The evidence is twofold. First is the length of the instrument: Molaro and Selvelli estimate that the extended instrument would be some 180 cm or so long. Keplerian designs are longer than the earlier Galilean designs (a misnomer, since Galileo did not invent them). Second is the size of the eyepiece, which appears to limit how close the eye can get to the eyepiece lens. That would only make sense in a Keplerian design.

The question then is who built this telescope, and what was it used for. Keplerian designs can achieve much higher magnifications than their Galilean cousins. That would have given its owner a significant advantage over anyone else scanning the heavens... If they'd troubled to look, that is.

Raising the question:

...Could it be that the owner of one of the most powerful telescopes on the planet failed to point it skywards? And in failing to do so, missed a chance at the kind of scientific immortality that Galileo was later to achieve?


Anonymous said...

Too busy checking out the neighbors...and naked angles?

MT said...

I think Galileo was pretty well primed for immortality before he built his telescope, and maybe the owner did point it at Saturn.
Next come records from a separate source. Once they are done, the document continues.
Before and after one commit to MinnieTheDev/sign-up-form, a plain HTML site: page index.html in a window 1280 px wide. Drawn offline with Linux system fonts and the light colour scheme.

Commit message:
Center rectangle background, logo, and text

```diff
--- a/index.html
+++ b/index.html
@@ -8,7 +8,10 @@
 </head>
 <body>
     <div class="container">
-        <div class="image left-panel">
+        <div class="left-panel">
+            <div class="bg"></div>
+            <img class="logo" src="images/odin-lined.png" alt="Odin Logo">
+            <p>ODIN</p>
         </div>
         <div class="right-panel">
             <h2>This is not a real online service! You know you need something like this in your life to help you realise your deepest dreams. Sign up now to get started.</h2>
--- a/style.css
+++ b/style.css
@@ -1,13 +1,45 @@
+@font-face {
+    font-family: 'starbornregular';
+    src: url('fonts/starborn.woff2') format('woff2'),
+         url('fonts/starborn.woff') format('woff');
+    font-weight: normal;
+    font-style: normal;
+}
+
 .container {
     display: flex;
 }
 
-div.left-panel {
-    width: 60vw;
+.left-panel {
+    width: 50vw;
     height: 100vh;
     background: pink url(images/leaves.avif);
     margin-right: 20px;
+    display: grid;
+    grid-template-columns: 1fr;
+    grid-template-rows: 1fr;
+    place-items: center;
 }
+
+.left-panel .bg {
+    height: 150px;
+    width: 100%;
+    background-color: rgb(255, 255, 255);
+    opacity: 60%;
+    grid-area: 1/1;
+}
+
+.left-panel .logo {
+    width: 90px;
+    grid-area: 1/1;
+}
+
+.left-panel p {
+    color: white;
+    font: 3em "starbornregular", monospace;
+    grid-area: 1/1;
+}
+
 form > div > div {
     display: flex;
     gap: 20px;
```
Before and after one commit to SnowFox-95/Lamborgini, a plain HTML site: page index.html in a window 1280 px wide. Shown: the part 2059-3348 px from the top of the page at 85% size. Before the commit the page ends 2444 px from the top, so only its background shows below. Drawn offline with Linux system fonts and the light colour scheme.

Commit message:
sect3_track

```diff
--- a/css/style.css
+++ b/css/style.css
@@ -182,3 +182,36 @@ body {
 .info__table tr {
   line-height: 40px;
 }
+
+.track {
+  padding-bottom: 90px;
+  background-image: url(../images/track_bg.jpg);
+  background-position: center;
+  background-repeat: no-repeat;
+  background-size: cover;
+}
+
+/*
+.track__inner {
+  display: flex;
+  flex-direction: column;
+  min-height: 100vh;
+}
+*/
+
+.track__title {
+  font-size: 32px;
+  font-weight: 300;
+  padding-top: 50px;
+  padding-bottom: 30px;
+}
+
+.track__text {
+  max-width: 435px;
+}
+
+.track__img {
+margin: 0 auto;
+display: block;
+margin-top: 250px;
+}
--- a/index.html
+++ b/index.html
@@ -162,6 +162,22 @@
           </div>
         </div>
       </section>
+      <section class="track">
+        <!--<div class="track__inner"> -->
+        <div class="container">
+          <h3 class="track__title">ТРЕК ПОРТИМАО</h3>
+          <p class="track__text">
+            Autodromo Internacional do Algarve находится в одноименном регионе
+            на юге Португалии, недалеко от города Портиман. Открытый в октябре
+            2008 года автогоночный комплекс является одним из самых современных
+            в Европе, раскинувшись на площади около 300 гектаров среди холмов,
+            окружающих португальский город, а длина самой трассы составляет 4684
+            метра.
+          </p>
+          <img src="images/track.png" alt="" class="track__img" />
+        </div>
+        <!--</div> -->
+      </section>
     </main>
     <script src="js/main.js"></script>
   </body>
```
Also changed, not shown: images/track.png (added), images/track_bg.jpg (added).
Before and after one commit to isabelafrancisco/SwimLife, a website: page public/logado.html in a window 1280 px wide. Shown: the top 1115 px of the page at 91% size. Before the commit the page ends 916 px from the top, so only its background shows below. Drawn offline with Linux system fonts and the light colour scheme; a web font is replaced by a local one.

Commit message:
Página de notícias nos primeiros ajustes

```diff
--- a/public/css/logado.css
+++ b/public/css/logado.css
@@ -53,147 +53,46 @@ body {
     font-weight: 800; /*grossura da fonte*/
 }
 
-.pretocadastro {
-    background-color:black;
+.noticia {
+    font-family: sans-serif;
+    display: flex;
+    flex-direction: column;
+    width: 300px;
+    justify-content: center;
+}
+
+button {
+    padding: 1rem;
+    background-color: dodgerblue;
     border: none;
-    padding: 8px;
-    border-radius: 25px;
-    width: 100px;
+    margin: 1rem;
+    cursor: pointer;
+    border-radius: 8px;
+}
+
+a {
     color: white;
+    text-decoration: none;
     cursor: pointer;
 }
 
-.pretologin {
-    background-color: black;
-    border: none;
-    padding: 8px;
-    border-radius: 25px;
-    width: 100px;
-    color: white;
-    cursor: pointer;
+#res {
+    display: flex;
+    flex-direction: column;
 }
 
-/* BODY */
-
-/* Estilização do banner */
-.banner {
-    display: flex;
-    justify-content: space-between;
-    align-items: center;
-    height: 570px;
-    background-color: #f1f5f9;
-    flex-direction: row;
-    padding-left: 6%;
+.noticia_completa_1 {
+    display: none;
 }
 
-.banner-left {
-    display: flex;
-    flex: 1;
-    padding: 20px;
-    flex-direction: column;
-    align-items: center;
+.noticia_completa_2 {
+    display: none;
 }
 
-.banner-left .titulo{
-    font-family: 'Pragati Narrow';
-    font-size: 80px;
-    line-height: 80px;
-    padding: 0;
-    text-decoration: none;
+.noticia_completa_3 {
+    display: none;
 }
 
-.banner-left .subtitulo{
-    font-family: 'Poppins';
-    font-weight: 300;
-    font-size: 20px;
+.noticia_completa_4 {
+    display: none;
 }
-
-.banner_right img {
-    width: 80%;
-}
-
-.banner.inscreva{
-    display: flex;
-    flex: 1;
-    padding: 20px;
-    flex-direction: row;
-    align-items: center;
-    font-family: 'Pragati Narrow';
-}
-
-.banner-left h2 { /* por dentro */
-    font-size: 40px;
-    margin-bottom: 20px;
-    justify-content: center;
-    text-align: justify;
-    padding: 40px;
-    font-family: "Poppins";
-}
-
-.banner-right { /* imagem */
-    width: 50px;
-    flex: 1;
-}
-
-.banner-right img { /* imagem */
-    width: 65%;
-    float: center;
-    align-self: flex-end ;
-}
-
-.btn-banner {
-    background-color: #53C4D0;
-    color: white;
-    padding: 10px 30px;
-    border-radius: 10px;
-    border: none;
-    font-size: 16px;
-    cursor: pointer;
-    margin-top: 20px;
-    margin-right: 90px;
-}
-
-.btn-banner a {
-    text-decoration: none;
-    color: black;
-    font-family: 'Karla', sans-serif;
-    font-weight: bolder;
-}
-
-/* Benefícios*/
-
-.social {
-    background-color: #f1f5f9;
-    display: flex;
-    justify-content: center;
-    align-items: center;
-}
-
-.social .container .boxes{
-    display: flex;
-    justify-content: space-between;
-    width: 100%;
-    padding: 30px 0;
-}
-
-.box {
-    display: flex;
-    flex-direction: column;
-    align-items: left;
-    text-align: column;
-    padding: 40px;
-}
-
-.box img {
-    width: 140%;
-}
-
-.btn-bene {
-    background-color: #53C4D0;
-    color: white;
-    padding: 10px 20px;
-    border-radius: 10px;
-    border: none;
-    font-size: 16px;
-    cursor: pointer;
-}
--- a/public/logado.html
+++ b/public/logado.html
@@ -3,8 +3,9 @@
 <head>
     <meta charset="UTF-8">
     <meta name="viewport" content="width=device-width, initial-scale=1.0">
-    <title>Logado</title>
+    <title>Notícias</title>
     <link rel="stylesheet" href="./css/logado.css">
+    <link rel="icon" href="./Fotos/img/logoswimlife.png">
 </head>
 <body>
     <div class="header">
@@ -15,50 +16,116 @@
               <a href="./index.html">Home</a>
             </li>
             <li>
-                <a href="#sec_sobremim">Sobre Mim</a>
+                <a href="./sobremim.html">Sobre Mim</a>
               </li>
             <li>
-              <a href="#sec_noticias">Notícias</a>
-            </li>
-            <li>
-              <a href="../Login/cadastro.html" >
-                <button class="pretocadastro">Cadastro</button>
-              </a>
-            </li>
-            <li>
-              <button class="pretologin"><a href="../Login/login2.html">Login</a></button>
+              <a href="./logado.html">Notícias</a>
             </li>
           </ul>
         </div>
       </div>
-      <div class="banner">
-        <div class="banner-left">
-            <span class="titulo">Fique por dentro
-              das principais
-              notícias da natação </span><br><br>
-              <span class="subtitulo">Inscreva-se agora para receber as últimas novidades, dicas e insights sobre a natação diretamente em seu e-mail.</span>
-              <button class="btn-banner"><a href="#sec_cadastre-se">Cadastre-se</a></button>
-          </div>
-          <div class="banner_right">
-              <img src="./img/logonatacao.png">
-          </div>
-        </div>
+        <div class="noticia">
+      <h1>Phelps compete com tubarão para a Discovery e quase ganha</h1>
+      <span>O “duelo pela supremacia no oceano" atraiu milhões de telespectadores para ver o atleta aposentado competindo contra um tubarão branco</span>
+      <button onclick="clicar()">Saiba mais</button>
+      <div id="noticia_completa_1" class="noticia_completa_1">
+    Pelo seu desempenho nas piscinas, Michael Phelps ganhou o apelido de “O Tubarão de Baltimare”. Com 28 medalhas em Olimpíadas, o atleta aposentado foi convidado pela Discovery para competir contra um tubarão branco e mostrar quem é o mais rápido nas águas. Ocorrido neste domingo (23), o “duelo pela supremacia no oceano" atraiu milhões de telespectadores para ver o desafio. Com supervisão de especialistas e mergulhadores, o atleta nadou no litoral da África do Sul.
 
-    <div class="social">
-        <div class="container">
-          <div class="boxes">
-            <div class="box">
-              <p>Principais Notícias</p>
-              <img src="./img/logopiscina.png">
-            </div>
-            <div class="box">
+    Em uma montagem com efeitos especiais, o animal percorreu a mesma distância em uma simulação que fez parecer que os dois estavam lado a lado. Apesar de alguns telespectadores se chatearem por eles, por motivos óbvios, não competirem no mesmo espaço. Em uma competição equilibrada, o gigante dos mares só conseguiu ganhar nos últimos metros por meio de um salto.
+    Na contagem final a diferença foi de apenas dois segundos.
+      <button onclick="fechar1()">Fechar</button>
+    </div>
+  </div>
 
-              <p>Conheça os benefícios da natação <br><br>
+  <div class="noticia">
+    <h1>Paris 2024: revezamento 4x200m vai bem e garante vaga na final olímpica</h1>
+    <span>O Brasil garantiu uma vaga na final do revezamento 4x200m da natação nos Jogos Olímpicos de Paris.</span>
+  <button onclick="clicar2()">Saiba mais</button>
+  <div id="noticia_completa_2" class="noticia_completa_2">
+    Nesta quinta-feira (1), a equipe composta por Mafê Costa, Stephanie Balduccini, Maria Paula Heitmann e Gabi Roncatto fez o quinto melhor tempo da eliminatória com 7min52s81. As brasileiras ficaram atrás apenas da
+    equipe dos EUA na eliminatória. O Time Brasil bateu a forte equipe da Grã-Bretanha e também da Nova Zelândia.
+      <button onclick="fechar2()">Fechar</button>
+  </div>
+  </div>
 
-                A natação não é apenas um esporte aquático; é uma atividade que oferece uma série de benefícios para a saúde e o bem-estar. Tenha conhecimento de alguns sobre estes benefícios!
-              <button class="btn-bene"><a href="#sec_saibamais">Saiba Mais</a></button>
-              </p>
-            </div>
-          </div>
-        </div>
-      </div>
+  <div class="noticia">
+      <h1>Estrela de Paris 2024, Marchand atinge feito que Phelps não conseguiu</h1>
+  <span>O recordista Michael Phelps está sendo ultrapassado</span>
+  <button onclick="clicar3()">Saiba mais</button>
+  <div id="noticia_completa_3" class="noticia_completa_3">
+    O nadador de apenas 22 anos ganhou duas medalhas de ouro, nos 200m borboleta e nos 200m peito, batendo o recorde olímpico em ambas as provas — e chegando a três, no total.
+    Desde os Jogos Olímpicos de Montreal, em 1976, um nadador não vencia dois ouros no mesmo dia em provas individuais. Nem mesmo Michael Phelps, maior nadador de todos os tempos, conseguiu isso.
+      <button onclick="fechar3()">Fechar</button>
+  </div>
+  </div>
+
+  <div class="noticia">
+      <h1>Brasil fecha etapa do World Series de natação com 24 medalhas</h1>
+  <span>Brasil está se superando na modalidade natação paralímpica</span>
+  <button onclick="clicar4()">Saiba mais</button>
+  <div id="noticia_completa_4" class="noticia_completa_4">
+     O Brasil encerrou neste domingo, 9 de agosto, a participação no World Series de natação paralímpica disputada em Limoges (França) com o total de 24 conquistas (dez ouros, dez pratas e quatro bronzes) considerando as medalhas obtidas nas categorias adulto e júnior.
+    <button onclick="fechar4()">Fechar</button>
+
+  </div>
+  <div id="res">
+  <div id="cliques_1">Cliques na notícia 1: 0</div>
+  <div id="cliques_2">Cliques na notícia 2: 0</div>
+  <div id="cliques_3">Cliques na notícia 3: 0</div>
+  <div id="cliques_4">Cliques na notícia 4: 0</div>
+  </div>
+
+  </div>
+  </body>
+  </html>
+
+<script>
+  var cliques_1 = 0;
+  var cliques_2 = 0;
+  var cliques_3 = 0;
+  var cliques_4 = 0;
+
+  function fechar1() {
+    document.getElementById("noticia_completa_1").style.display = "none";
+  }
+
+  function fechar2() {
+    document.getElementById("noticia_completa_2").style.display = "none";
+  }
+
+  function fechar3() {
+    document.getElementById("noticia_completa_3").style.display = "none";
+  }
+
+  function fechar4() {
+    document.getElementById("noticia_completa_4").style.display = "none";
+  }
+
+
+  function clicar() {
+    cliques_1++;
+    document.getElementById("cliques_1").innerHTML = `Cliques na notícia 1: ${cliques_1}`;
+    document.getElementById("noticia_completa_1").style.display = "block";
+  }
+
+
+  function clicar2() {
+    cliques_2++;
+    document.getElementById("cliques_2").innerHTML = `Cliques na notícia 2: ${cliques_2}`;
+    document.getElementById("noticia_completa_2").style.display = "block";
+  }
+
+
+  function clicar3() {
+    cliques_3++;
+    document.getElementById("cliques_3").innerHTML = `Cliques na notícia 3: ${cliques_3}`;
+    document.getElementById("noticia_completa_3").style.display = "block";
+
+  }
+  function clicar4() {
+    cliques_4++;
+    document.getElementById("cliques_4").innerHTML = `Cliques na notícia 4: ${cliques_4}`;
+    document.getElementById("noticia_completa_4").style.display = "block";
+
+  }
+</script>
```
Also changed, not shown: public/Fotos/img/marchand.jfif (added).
It's conventional that credit for the find goes to the person to discover what's been found.